Made mostly of beef, this coiled sausage also contains a small amount of pork fat, which helps keep it fresh and safe to eat. It’s flavored with a mixture of spices unique to each producer. Because it’s considered a traditional regional food, it has its own consortium that publicizes strict rules around its production (if you speak Italian, have a look!)
Not so convinced? That’s fair, raw food isn’t for everyone! But when in Piedmont…
We didn’t title this section with a specific type of cheese because it’d be unfair to crown just one as the best cheese in Piedmont!
Piedmont has generations of history in animal agriculture, so cow, sheep, and goat cheeses all add their unique flavors to one of Italy’s finest cheese scenes. From raw cow’s milk Bra cheese to chestnutty montebore sheep cheese to soft and complex robiola di roccaverano made from goat’s milk, this is a cheese taster’s paradise.
Any trip to Piedmont would be incomplete without a cheese tasting. That’s why we dedicate a whole afternoon to cheese on our Italy Yoga Adventure!
Agnolotti are Piedmont’s signature stuffed pasta, with origins dating back 900 years. You’ll most often find them filled with meat: veal, pork, rabbit, or even rooster!

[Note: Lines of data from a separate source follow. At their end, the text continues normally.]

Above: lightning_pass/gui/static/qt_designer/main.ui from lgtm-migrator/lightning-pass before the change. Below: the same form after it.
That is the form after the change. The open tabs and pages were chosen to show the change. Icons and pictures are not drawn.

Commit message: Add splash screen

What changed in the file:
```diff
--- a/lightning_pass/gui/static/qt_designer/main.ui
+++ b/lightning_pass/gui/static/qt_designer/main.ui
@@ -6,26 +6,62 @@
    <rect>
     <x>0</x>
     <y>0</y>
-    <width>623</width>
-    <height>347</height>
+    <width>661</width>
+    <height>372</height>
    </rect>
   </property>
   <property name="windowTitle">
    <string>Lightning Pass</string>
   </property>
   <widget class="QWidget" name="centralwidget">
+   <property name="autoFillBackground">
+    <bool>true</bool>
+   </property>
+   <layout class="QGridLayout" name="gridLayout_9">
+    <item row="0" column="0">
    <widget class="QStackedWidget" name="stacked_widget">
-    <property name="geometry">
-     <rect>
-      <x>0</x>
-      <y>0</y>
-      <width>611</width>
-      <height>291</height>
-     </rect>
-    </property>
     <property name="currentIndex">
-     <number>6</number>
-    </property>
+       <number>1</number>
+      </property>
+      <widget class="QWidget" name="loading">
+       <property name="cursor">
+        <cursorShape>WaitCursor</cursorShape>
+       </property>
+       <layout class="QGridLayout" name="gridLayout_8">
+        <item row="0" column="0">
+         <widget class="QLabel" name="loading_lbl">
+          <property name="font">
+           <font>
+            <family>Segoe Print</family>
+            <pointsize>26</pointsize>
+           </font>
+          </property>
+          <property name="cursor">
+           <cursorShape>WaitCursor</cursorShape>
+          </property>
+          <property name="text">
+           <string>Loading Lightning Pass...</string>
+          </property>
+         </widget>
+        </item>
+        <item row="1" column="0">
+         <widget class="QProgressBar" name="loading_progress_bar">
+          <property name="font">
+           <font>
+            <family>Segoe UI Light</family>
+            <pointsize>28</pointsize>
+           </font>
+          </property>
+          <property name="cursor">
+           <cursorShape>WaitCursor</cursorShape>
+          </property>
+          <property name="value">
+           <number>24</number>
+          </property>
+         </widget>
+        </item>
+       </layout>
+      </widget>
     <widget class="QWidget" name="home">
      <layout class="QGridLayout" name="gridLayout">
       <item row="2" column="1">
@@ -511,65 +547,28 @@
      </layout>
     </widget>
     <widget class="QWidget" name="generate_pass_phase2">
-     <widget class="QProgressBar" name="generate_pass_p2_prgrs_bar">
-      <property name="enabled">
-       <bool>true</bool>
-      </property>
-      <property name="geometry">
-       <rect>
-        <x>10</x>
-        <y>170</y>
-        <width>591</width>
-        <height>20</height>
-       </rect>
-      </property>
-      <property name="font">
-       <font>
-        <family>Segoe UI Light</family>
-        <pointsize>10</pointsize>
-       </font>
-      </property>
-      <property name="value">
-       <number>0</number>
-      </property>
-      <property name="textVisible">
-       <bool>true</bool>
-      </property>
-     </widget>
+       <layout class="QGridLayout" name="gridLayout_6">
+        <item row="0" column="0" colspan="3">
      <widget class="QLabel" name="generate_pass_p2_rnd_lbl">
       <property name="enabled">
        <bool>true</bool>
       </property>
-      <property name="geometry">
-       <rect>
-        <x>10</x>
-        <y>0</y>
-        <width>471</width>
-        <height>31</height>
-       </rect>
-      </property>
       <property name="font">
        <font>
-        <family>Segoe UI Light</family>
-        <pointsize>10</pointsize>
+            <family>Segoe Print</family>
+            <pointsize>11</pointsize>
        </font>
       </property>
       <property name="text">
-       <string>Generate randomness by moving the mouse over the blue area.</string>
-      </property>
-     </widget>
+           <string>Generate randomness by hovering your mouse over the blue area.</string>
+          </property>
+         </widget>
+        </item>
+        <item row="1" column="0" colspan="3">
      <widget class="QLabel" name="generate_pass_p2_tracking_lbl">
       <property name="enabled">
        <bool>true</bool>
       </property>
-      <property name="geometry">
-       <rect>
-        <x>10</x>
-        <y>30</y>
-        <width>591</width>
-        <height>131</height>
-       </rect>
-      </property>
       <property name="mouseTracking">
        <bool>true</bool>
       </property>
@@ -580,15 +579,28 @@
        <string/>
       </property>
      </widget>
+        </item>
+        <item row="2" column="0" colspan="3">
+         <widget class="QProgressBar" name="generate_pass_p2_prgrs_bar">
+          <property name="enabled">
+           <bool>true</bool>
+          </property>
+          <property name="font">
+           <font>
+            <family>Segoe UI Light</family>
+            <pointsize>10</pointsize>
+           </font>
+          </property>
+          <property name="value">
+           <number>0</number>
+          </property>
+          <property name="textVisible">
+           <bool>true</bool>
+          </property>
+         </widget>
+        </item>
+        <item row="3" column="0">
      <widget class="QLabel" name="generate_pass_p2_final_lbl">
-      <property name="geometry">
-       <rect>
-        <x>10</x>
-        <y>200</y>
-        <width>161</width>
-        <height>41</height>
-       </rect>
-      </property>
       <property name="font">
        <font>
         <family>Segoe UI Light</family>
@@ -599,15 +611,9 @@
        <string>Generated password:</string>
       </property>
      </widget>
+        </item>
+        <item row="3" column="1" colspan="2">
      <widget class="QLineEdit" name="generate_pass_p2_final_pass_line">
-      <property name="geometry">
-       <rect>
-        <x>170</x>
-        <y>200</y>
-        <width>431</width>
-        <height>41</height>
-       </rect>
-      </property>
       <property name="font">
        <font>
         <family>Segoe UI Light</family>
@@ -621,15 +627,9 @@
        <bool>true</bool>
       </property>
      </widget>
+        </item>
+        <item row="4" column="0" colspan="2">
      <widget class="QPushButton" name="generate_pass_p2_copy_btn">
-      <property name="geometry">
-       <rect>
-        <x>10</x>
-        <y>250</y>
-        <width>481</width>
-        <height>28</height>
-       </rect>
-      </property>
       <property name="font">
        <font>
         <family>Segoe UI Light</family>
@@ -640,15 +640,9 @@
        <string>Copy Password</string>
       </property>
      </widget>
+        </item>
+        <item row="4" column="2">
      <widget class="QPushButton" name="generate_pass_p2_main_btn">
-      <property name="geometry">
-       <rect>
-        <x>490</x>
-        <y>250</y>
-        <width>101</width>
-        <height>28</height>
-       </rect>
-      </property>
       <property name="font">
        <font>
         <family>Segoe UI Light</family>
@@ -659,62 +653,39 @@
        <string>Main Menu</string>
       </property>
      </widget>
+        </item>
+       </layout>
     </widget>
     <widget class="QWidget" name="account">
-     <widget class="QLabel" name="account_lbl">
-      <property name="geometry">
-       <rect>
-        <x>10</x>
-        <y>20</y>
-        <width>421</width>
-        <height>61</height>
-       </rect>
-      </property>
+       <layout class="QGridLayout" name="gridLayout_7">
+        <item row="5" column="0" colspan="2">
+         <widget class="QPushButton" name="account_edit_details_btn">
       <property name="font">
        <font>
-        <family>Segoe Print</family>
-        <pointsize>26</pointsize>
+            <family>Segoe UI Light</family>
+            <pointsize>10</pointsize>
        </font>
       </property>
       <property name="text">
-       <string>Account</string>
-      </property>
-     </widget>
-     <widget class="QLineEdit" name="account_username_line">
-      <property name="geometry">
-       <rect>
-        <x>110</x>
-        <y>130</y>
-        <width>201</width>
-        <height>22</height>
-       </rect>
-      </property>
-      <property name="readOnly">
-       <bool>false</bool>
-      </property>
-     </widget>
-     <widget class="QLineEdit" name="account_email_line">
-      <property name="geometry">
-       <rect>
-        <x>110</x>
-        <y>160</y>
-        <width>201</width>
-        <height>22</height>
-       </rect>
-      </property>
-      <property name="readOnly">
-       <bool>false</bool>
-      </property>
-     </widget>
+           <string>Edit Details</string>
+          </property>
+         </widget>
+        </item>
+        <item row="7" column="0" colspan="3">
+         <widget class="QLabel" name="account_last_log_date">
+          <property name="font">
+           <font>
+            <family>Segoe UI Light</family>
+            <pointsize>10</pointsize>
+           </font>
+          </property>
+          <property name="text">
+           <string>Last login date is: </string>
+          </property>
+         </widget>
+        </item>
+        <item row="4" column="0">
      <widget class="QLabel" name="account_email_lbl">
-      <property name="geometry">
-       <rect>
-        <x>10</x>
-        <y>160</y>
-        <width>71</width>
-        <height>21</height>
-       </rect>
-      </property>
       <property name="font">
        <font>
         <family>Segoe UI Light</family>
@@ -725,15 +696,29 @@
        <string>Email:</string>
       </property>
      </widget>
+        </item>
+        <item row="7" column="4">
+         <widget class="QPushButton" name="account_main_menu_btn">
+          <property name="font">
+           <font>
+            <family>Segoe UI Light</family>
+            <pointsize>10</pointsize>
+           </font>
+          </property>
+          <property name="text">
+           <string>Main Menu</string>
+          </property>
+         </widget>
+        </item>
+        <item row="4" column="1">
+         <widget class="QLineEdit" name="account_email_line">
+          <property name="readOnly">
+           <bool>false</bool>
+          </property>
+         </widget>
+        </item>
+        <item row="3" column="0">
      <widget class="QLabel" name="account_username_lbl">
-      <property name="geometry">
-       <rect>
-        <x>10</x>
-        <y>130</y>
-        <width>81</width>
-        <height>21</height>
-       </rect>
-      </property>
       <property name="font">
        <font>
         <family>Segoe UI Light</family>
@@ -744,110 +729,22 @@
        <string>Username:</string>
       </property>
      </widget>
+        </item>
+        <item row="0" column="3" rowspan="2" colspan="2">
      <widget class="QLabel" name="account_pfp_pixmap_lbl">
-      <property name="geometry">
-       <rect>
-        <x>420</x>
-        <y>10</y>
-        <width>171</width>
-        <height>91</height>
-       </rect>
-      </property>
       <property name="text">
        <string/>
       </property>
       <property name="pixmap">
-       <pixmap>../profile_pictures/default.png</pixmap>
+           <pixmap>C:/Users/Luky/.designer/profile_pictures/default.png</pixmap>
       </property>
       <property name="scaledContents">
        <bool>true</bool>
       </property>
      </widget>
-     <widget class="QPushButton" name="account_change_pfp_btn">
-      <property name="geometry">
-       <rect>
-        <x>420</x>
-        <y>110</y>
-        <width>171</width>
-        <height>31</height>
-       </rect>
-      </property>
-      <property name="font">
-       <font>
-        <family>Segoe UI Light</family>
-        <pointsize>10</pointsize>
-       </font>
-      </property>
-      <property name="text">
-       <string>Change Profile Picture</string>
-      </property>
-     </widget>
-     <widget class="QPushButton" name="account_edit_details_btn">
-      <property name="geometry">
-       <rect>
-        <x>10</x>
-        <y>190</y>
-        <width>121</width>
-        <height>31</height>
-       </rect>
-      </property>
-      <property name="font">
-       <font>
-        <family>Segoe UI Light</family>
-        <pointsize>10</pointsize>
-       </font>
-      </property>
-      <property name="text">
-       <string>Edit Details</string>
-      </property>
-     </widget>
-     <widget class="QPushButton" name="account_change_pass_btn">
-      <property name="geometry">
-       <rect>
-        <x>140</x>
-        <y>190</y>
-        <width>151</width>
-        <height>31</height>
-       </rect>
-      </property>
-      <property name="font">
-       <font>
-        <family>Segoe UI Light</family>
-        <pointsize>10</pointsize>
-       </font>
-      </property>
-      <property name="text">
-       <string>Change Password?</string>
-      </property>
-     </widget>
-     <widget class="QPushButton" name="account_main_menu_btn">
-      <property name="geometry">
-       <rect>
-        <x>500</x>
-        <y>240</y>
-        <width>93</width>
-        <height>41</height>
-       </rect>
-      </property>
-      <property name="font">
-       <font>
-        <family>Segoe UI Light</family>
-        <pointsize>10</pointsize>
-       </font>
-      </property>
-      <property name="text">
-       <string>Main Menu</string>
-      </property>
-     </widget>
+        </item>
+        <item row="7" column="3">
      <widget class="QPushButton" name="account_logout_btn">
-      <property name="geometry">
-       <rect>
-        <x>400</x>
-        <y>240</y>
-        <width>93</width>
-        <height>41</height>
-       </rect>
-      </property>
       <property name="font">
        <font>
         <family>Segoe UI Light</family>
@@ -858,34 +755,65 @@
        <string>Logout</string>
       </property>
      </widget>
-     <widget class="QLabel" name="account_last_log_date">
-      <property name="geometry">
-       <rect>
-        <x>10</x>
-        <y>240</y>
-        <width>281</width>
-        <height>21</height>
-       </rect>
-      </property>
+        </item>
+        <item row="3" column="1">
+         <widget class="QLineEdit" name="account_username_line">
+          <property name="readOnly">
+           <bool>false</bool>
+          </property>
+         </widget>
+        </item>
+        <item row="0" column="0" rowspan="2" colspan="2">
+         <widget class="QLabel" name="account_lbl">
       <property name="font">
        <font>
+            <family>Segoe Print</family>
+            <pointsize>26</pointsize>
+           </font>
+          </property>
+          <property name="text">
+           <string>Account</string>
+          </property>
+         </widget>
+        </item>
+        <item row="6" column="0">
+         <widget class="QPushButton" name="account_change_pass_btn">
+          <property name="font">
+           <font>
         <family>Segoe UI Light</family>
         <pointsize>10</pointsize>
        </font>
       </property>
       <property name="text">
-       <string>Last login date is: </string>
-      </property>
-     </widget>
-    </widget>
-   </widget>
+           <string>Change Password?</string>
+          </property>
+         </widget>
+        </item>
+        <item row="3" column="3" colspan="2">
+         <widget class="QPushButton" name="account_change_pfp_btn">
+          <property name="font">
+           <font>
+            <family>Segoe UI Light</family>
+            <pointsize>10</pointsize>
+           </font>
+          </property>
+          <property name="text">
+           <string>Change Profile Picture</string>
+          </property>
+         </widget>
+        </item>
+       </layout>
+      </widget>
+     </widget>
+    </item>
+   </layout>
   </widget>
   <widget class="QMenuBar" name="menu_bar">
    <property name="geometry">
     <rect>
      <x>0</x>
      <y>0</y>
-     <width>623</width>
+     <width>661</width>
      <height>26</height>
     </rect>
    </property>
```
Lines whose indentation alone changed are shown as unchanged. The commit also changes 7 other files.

Unlike ravioli, which are made from two separate pieces of pasta pressed together, agnolotti are formed by a single sheet folded in half. They’re served with a simple sauce that allows the flavorful filling to shine through.
Another prized crop in Piedmont is the hazelnut, which takes center stage in many of the region’s desserts, including gianduiotti, a triangular chocolate and hazelnut candy.
Pastry chefs in Turin began blending hazelnuts with chocolate when Napoleon’s trade blockade drove up the price of cocoa. The result was the now-beloved Italian flavor combination called gianduia. Gold-wrapped chocolate morsels called gianduiotti are a portable, melt-in-your-mouth dessert perfect for bringing home to your friends and family (if they survive the plane ride!)
Mangia and Adventure Well in Piedmont
Ready to hop on a plane and eat your way through Piedmont? We don’t blame you. The regional food in Piedmont is more than a daily luxury. It’s a profound part of the local culture and inextricably linked to the region’s history.
On our Italy Yoga Adventure, you won’t just eat well – you’ll grow to appreciate each meal through intimate experiences with cheesemakers, hazelnut growers, chefs, winemakers, and mixologists. You’ll use this richness of culture and cuisine to fuel your exploration by foot and bike, and you’ll re-center yourself daily with a balanced yoga practice.